Some of the cards at my usual haunt, the Airport Bridge Club, have illustrations on the back and, because there’s a part of me that thinks they look better if they’re all pointing in the same direction (i.e., upright) I’ve taken to sorting them out that way.
That’s gotten me wondering about the faces of the cards. In practice, they’re practically palindromic – pretty much the same no matter which end is up. It’s certainly the case with the face cards. All the Kings, Queens and Jacks can be flipped and it makes no difference. They look the same either way.
But on many of the other cards, not so. Look at the Aces. Except for the Diamond, they can be right side up or upside down. The Spade, Heart and Club symbols all have tops and bottoms.
Among the even-numbered cards, only the 2, 4 and 10 are palindromes in Spades, Hearts and Clubs. In the design of the 6 – two vertical lines of three symbols – the middle ones point up. Same with the 8, which has two more spots in the center of the card, one up, one down. With the Diamonds, of course, it doesn’t matter.
When it comes to the odd-numbered cards, all the Spades, Hearts and Clubs have a definite upside and downside. Two of spots on the 3 point one way, the third points in the other direction. Same situation with the single center spot on the 5, 7 and 9.
You’d think the Diamonds once again would the exception, but not this time. It’s that center spot. Did you ever notice that it’s not always in the middle?
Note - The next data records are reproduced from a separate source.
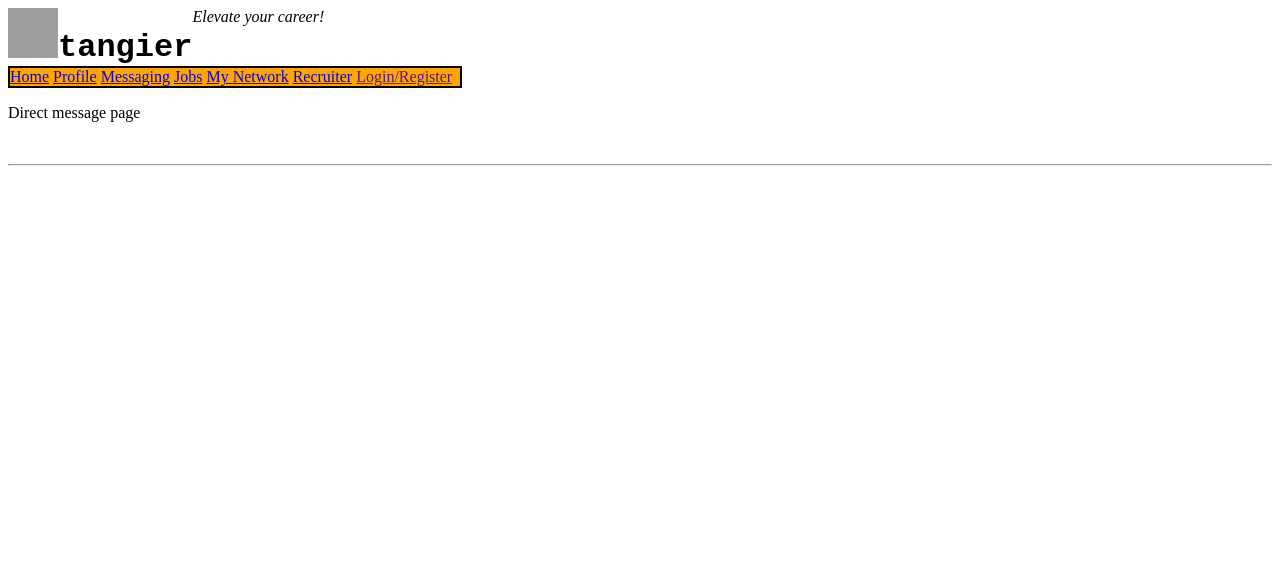
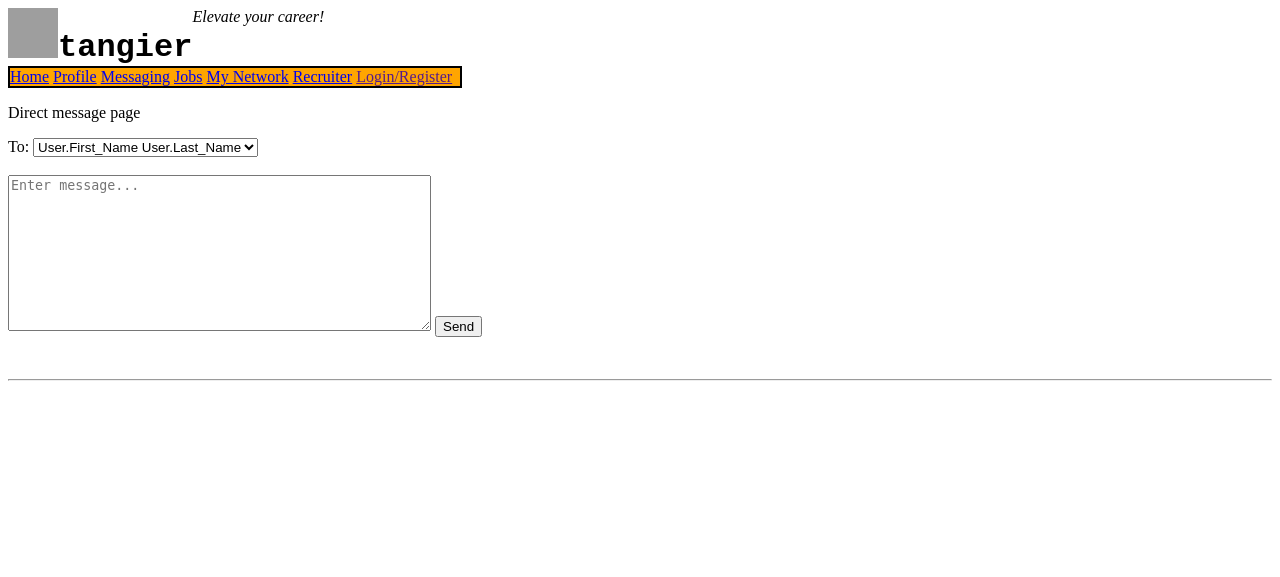
Before and after one commit to Gwood91/BUS118W_Tangier_Repo, a Flask app: page /message in a window 1280 px wide. Shown: the top 577 px of the page. Run offline with Flask 2, Linux system fonts and the light colour scheme; parts of the project's set-up code (start-up, migrations or seed data) failed here and were passed over; grey boxes are pictures that could not be loaded.

Commit message:
Private message
structure to start working on private messaging

```diff
--- a/app/routes.py
+++ b/app/routes.py
@@ -37,7 +37,7 @@ def profile():
     return render_template('profile.html', title='Profile', i=5)
 
 
-@app.route('/message')
+@app.route('/message', methods=['GET', 'POST'])
 def message():
     return render_template('message.html', title='Direct Messaging')
 
--- a/app/templates/message.html
+++ b/app/templates/message.html
@@ -1,5 +1,13 @@
-{% extends "base.html" %}
-
-{% block content %}
+{% extends "base.html" %} {% block content %}
 <p>Direct message page</p>
+<div id="sendDM">
+    <form action="/profile.html" id="formID" method="POST">
+        To: <select name="listOfUsers" id="selectAUser" required>
+            <option value="">User.First_Name User.Last_Name</option>
+        </select>
+        <br><br>
+        <textarea name="sendaDM" id="sendaDM" cols="50" rows="10" placeholder="Enter message..."></textarea>
+        <input type="Submit" value="Send">
+    </form>
+</div>
 {% endblock %}
```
It’s offset toward the top on one of the Diamonds – the 7. Pick up some cards and see for yourself.